The Green Bay Packers have made it very clear that finding a solid rushing attack is priority No. 1 this summer. Even quarterback Aaron Rodgers, who believed a year ago that Green Bay’s top-notch passing game could get the job done by itself, has admitted that the team needs to find a running game behind him in order to maintain balance. With several embarrassing rushing statistics under the Packers’ belt, which running back will step up to end the skids?
Green Bay has not had a running back rush for at least 100 yards in a single game since Brandon Jackson accomplished the feat on October 10, 2010. For those of you keeping track at home that is a whopping 43 games without a single player making the mark that has become the standard for decent rushers.
If that was not enough, the Packers have also not had a running back rush for over 1,000 yards in a single season since Ryan Grant did back in 2009. The six-year player ran for 1,253 yards that season after he rushed for 1,203 yards in 2008.
Alex Green was the Packers’ top rusher last season when he ran for a measly 464 yards on 135 carries. In 2011, James Starks was the top man in the backfield when he compiled 578 yards on the ground on 133 carries. Grant was right behind him with 559 yards on 134 carries. At least that season, the Packers had two players combine for over 1,000 yards.
Green Bay must look no further than the 2010 postseason, the year they won Super Bowl XLV, to see what a good rushing attack can do for them.

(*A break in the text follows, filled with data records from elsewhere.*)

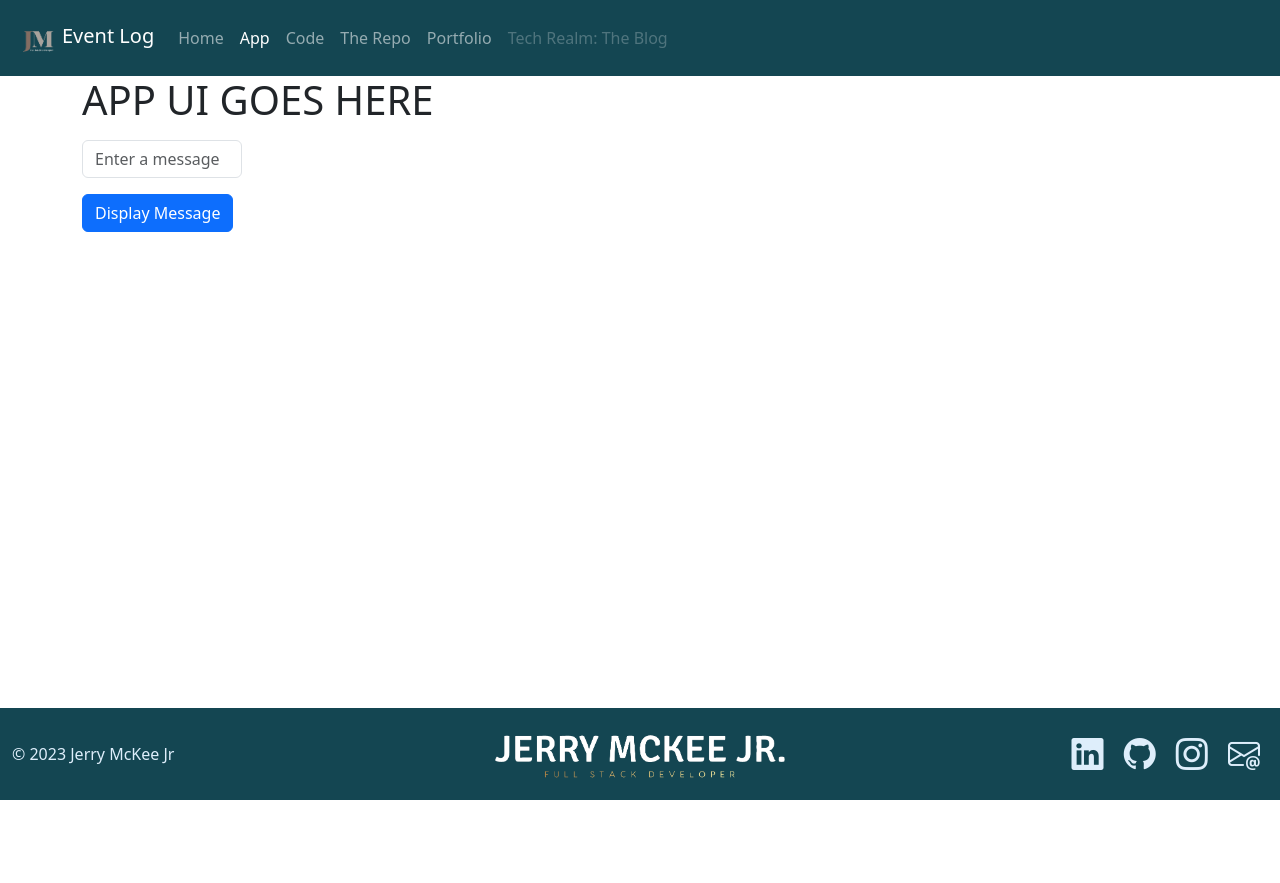
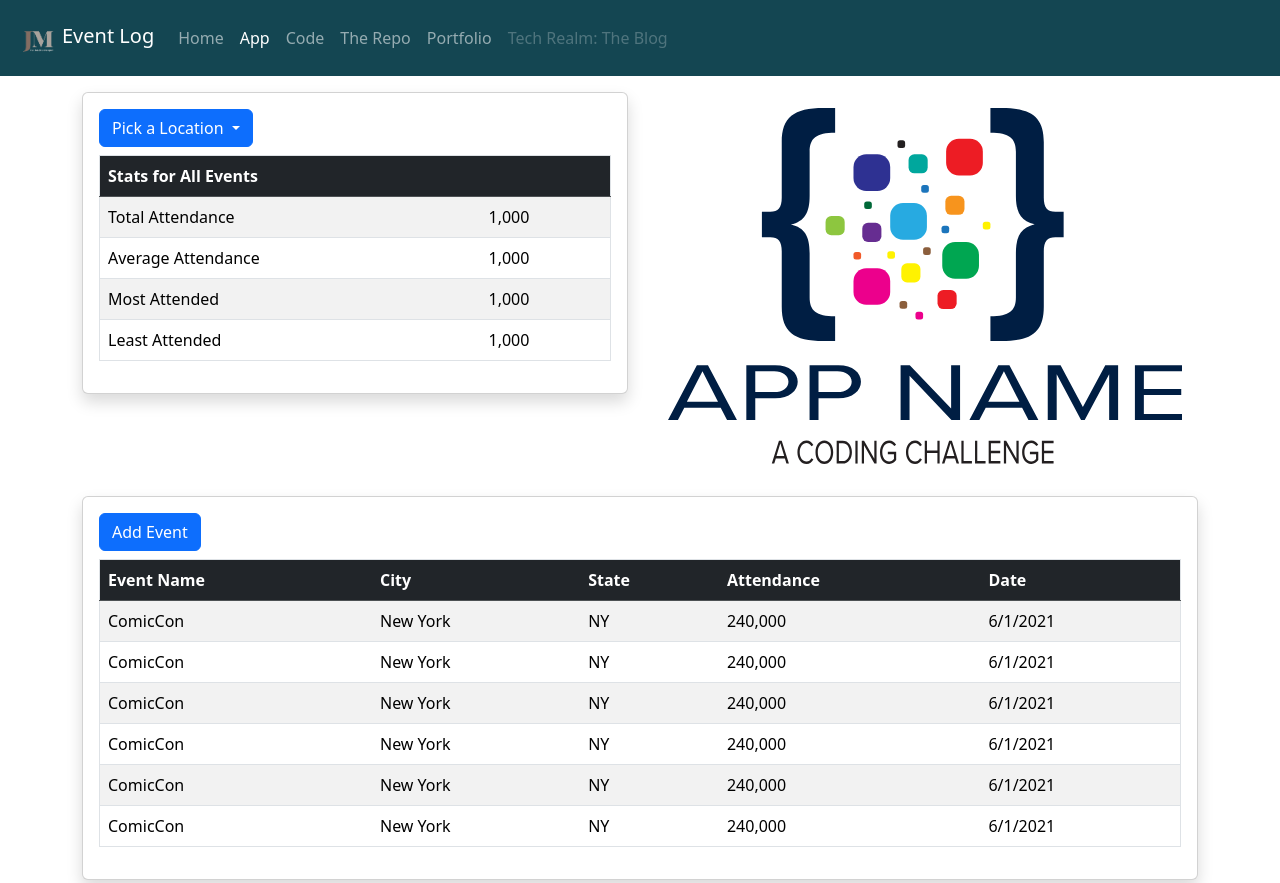
Before and after one commit to McKeeJerry-FS/GuardianEventLog_23, a plain HTML site: page app.html in a window 1280 px wide. Shown: the top 883 px of the page. Before the commit the page ends 800 px from the top, so only its background shows below. Drawn offline with nearby package versions, Linux system fonts and the light colour scheme; some packages are replaced by stand-ins of ours; a script that the page names is missing.

Commit message:
created the HTML template for the tables

```diff
--- a/app.html
+++ b/app.html
@@ -98,16 +98,119 @@
       </div>
     </nav>
 
-    <main class="container">
-      <h1>APP UI GOES HERE</h1>
-      <input
-        type="text"
-        class="form-control my-3"
-        placeholder="Enter a message"
-        style="width: 10rem"
-        id="message"
-      />
-      <button id="btnSubmit" class="btn btn-primary">Display Message</button>
+    <main class="container py-3">
+        <div class="row row-cols-1 row-cols-md-2">
+            <div class="col order-md-last">
+                <!-- app logo -->
+                <img src="/img/APPNAMELogo.svg" alt="" class="img-fluid p-3">
+            </div>
+            <div class="col">
+                <!-- stats -->
+                <div class="card shadow">
+                    <div class="card-body">
+                        <div class="dropdown">
+                            <button class="btn btn-primary dropdown-toggle" type="button" data-bs-toggle="dropdown" aria-expanded="false">
+                              Pick a Location
+                            </button>
+                            <ul class="dropdown-menu">
+                              <li><a class="dropdown-item" href="#">All</a></li>
+                              <li><hr class="dropdown-divider"></li>
+                              <li><a class="dropdown-item" href="#">New York</a></li>
+                              <li><a class="dropdown-item" href="#">San Diego</a></li>
+                              <li><a class="dropdown-item" href="#">Charlotte</a></li>
+                            </ul>
+                          </div>
+                          <table class="table table-striped mt-2 border">
+                            <thead class="table-dark">
+                                <tr>
+                                    <th colspan="2">Stats for <span>All</span> Events</th>
+                                </tr>
+                            </thead>
+                            <tbody>
+                                <tr>
+                                    <td>Total Attendance</td>
+                                    <td>1,000</td>
+                                </tr>
+                                <tr>
+                                    <td>Average Attendance</td>
+                                    <td>1,000</td>
+                                </tr>
+                                <tr>
+                                    <td>Most Attended</td>
+                                    <td>1,000</td>
+                                </tr>
+                                <tr>
+                                    <td>Least Attended</td>
+                                    <td>1,000</td>
+                                </tr>
+                            </tbody>
+                        </table>
+                    </div>
+                </div>
+            </div>
+        </div>
+        <div class="card mt-3 shadow">
+            <div class="card-body">
+                <button class="btn btn-primary">Add Event</button>
+                <div class="table-responsive">
+                    <table class="table table-striped border mt-2">
+                        <thead class="table-dark">
+                            <tr>
+                                <th>Event Name</th>
+                                <th>City</th>
+                                <th>State</th>
+                                <th>Attendance</th>
+                                <th>Date</th>
+                            </tr>
+                        </thead>
+                        <tbody>
+                            <tr>
+                                <td>ComicCon</td>
+                                <td>New York</td>
+                                <td>NY</td>
+                                <td>240,000</td>
+                                <td>6/1/2021</td>
+                            </tr>
+                            <tr>
+                                <td>ComicCon</td>
+                                <td>New York</td>
+                                <td>NY</td>
+                                <td>240,000</td>
+                                <td>6/1/2021</td>
+                            </tr>
+                            <tr>
+                                <td>ComicCon</td>
+                                <td>New York</td>
+                                <td>NY</td>
+                                <td>240,000</td>
+                                <td>6/1/2021</td>
+                            </tr>
+                            <tr>
+                                <td>ComicCon</td>
+                                <td>New York</td>
+                                <td>NY</td>
+                                <td>240,000</td>
+                                <td>6/1/2021</td>
+                            </tr>
+                            <tr>
+                                <td>ComicCon</td>
+                                <td>New York</td>
+                                <td>NY</td>
+                                <td>240,000</td>
+                                <td>6/1/2021</td>
+                            </tr>
+                            <tr>
+                                <td>ComicCon</td>
+                                <td>New York</td>
+                                <td>NY</td>
+                                <td>240,000</td>
+                                <td>6/1/2021</td>
+                            </tr>
+                        </tbody>
+                    </table>
+                </div>
+            </div>
+        </div>
     </main>
 
     <!-- Footer -->
```
Also changed, not shown: index.html (+10 -10 lines).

James Starks exploded with 315 yards on 81 carries in four games, including setting a Packers rookie record by running for 123 yards against the Philadelphia Eagles. Even though the running game slowed down, the balance was enough to give Rodgers that extra edge to shred opponents.

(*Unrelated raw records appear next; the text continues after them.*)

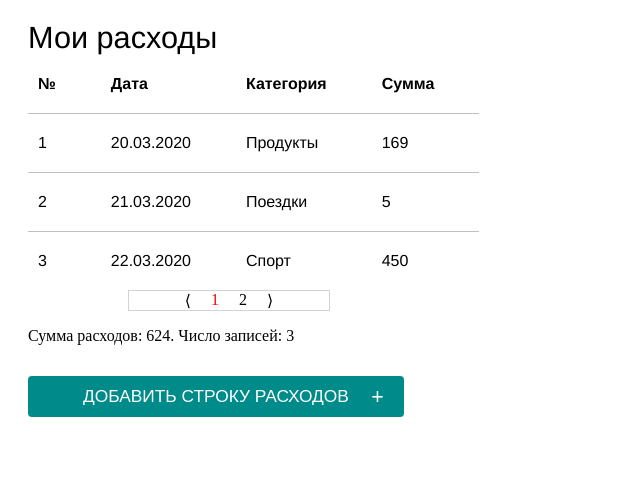
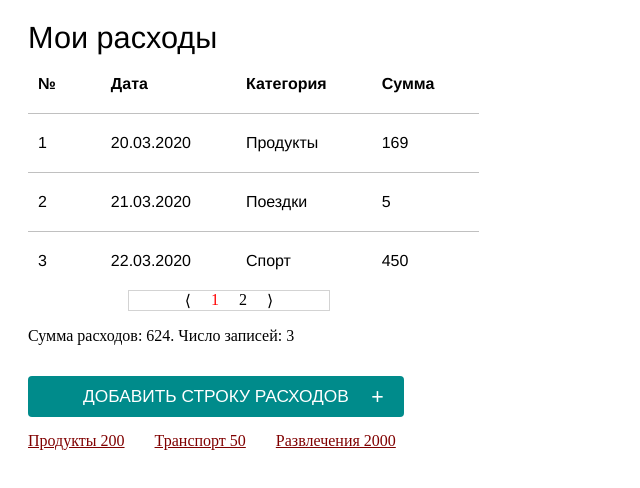
Before and after one commit to dp140482/personal-costs, a Vue app: page / in a window 1280 px wide. Shown: the top 488 px of the page, without its empty margins (0-640 px from the left). Built offline with nearby package versions, Linux system fonts and the light colour scheme.

Commit message:
Ссылки для выполнения ДЗ

```diff
--- a/src/App.vue
+++ b/src/App.vue
@@ -12,6 +12,9 @@
       />
       <p>Сумма расходов: {{ getSum() }}. Число записей: {{ getLength() }}</p>
       <AddCostButton v-on:clicked="showForm = !showForm" />
+      <a href="/add/payment/Food?value=200">Продукты 200</a>
+      <a href="/add/payment/Transport?value=50">Транспорт 50</a>
+      <a href="/add/payment/Entertainment?value=2000">Развлечения 2000</a>
       <AddPaymentForm @addNewPayment="addNewPayment" v-show="showForm" />
     </main>
   </div>
@@ -77,4 +80,8 @@ export default {
 .title
   font-size: 23pt
   font-family: 'Helvetica Neue', 'Arial', sans-serif
+
+a
+  color: maroon
+  padding: 0 30px 0 0
 </style>
```
Also changed, not shown: package.json (+14 -1 lines), 1 other file (tests, documents, lock files or other folders).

Green Bay will be fielding a two-headed monster that is rookies Eddie Lacy and Jonathan Franklin. Yes, the Packers are counting on Green and Starks to be effective, but Lacy and Franklin are the future. These two players have an opportunity to give the offense an incredible edge. Give Rodgers a dominant running game while he is in his prime and he will reward the organization with multiple Super Bowls.
It is hard to say exactly who will accomplish the feat of breaking 100 yards in a game and 1,000 yards on the season, especially when the offensive line has a lot to do with it. With that being said, I guarantee both skids will end before the 2013 regular season is over.
The offensive linemen know it is on them to help make the team better, and the good news is they are determined to improve drastically. Meanwhile, the intense competition among the running backs in training camp will spill over into the regular season.